• [Exercise details] Restate the data below word for word, keeping each line intact.

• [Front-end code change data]
• • •

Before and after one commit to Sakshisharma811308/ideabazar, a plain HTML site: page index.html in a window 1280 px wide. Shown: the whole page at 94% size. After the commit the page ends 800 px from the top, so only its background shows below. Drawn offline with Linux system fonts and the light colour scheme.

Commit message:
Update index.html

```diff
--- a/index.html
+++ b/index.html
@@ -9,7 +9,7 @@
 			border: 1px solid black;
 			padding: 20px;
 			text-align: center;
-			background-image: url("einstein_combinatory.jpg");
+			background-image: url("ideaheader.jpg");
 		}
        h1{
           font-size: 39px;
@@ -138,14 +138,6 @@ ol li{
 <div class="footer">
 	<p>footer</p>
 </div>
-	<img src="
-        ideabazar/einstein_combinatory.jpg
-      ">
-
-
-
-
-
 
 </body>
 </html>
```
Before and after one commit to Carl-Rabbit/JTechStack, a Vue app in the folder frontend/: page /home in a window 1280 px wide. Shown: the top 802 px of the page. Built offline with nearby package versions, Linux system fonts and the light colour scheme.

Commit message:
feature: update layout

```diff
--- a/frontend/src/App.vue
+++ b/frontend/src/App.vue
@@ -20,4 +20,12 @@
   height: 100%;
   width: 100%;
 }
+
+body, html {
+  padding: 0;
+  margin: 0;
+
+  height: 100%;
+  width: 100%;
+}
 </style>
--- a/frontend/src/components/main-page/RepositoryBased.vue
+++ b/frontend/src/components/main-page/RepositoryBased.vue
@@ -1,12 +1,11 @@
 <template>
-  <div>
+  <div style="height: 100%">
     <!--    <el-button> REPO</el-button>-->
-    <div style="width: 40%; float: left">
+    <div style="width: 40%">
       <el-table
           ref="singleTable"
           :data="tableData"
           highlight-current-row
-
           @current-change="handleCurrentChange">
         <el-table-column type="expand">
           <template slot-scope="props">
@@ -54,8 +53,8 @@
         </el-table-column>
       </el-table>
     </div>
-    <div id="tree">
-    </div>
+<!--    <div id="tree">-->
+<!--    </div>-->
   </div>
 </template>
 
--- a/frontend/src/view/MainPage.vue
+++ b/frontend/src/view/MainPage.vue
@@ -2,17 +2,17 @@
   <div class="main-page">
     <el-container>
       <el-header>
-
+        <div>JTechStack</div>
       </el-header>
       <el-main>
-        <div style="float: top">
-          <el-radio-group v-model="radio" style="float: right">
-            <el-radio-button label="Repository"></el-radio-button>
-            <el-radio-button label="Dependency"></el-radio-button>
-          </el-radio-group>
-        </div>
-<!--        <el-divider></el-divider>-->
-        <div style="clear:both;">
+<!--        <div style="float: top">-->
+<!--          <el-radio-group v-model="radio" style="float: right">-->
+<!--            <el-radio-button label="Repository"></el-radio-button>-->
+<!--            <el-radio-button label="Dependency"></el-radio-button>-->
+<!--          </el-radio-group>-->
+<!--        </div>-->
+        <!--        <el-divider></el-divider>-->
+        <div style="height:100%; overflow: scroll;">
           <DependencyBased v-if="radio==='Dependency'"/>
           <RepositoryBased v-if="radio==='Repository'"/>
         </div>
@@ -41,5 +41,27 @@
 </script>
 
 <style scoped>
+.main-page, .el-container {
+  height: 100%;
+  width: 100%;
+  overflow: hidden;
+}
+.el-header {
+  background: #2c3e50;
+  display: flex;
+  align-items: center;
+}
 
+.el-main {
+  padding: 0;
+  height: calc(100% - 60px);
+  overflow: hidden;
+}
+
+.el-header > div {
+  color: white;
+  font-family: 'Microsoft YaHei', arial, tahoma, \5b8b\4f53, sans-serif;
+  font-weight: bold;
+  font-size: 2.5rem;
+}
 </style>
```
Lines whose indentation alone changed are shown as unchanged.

• • •

• [Task result]
Before and after one commit to Sakshisharma811308/ideabazar, a plain HTML site: page index.html in a window 1280 px wide. Shown: the whole page at 94% size. After the commit the page ends 800 px from the top, so only its background shows below. Drawn offline with Linux system fonts and the light colour scheme.

Commit message:
Update index.html

```diff
--- a/index.html
+++ b/index.html
@@ -9,7 +9,7 @@
 			border: 1px solid black;
 			padding: 20px;
 			text-align: center;
-			background-image: url("einstein_combinatory.jpg");
+			background-image: url("ideaheader.jpg");
 		}
        h1{
           font-size: 39px;
@@ -138,14 +138,6 @@ ol li{
 <div class="footer">
 	<p>footer</p>
 </div>
-	<img src="
-        ideabazar/einstein_combinatory.jpg
-      ">
-
-
-
-
-
 
 </body>
 </html>
```
Before and after one commit to Carl-Rabbit/JTechStack, a Vue app in the folder frontend/: page /home in a window 1280 px wide. Shown: the top 802 px of the page. Built offline with nearby package versions, Linux system fonts and the light colour scheme.

Commit message:
feature: update layout

```diff
--- a/frontend/src/App.vue
+++ b/frontend/src/App.vue
@@ -20,4 +20,12 @@
   height: 100%;
   width: 100%;
 }
+
+body, html {
+  padding: 0;
+  margin: 0;
+
+  height: 100%;
+  width: 100%;
+}
 </style>
--- a/frontend/src/components/main-page/RepositoryBased.vue
+++ b/frontend/src/components/main-page/RepositoryBased.vue
@@ -1,12 +1,11 @@
 <template>
-  <div>
+  <div style="height: 100%">
     <!--    <el-button> REPO</el-button>-->
-    <div style="width: 40%; float: left">
+    <div style="width: 40%">
       <el-table
           ref="singleTable"
           :data="tableData"
           highlight-current-row
-
           @current-change="handleCurrentChange">
         <el-table-column type="expand">
           <template slot-scope="props">
@@ -54,8 +53,8 @@
         </el-table-column>
       </el-table>
     </div>
-    <div id="tree">
-    </div>
+<!--    <div id="tree">-->
+<!--    </div>-->
   </div>
 </template>
 
--- a/frontend/src/view/MainPage.vue
+++ b/frontend/src/view/MainPage.vue
@@ -2,17 +2,17 @@
   <div class="main-page">
     <el-container>
       <el-header>
-
+        <div>JTechStack</div>
       </el-header>
       <el-main>
-        <div style="float: top">
-          <el-radio-group v-model="radio" style="float: right">
-            <el-radio-button label="Repository"></el-radio-button>
-            <el-radio-button label="Dependency"></el-radio-button>
-          </el-radio-group>
-        </div>
-<!--        <el-divider></el-divider>-->
-        <div style="clear:both;">
+<!--        <div style="float: top">-->
+<!--          <el-radio-group v-model="radio" style="float: right">-->
+<!--            <el-radio-button label="Repository"></el-radio-button>-->
+<!--            <el-radio-button label="Dependency"></el-radio-button>-->
+<!--          </el-radio-group>-->
+<!--        </div>-->
+        <!--        <el-divider></el-divider>-->
+        <div style="height:100%; overflow: scroll;">
           <DependencyBased v-if="radio==='Dependency'"/>
           <RepositoryBased v-if="radio==='Repository'"/>
         </div>
@@ -41,5 +41,27 @@
 </script>
 
 <style scoped>
+.main-page, .el-container {
+  height: 100%;
+  width: 100%;
+  overflow: hidden;
+}
+.el-header {
+  background: #2c3e50;
+  display: flex;
+  align-items: center;
+}
 
+.el-main {
+  padding: 0;
+  height: calc(100% - 60px);
+  overflow: hidden;
+}
+
+.el-header > div {
+  color: white;
+  font-family: 'Microsoft YaHei', arial, tahoma, \5b8b\4f53, sans-serif;
+  font-weight: bold;
+  font-size: 2.5rem;
+}
 </style>
```
Lines whose indentation alone changed are shown as unchanged.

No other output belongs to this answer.